> [YOUR OBJECTIVE]: From the entries, return every line where the string "responsive" shows up.

Stored data
= = = =
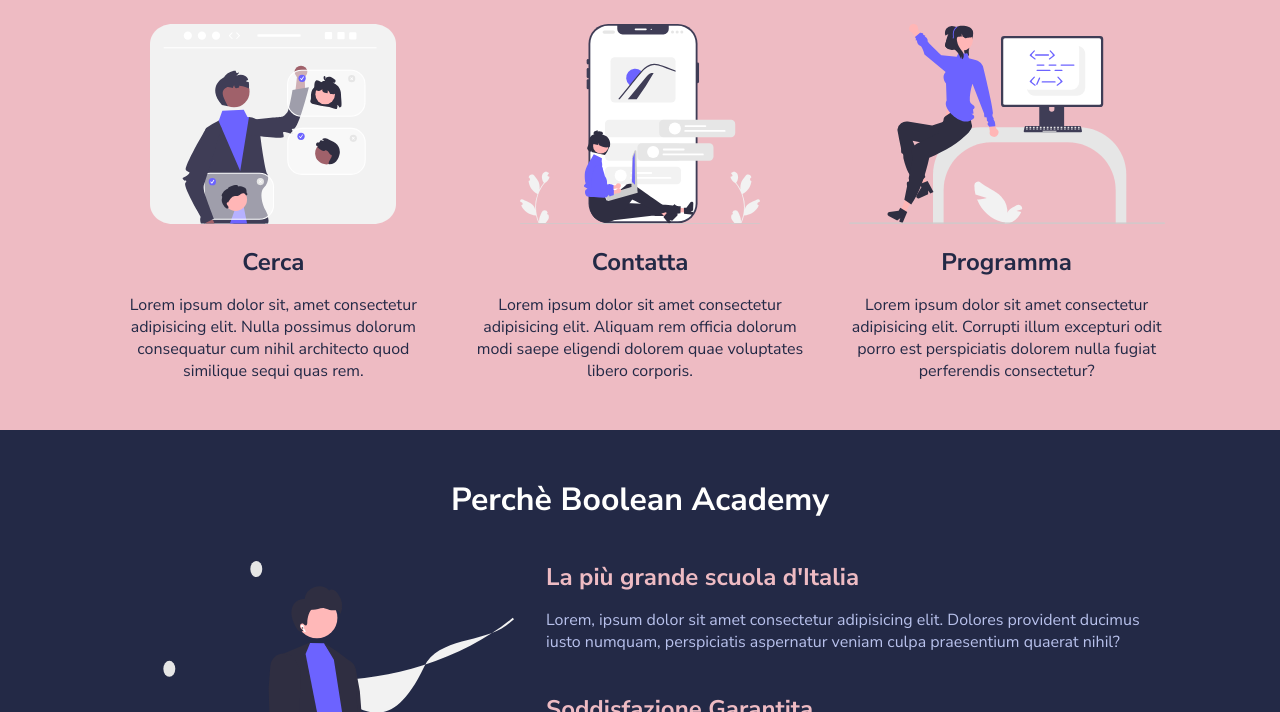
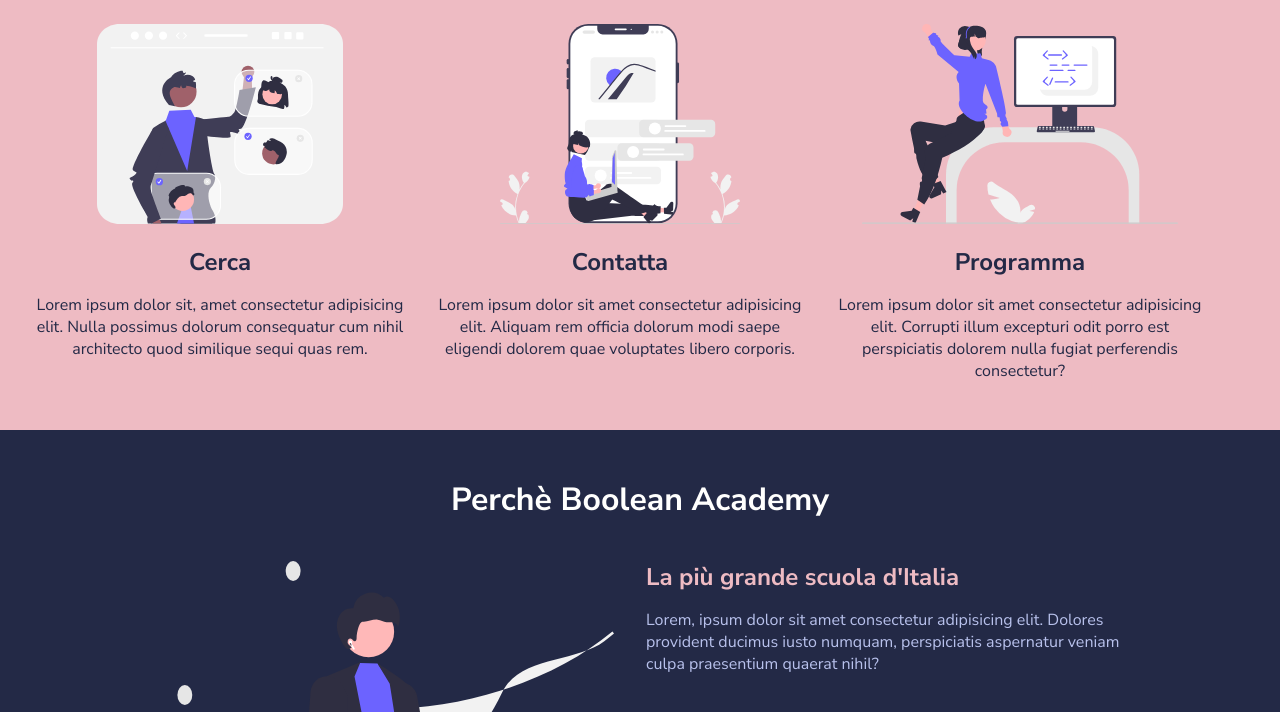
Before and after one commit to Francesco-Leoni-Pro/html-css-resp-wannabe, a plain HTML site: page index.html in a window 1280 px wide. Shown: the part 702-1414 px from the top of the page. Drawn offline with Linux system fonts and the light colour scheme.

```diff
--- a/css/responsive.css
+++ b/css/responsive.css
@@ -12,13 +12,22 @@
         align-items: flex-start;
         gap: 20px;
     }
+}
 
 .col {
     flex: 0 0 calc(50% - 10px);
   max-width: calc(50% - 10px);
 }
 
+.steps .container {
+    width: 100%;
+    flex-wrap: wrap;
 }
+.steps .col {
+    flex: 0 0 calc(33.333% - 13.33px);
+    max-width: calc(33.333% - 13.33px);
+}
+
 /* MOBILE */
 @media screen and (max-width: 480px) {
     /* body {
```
= = = =
> [ANSWER FOR THIS EXERCISE]:
--- a/css/responsive.css
+++ b/css/responsive.css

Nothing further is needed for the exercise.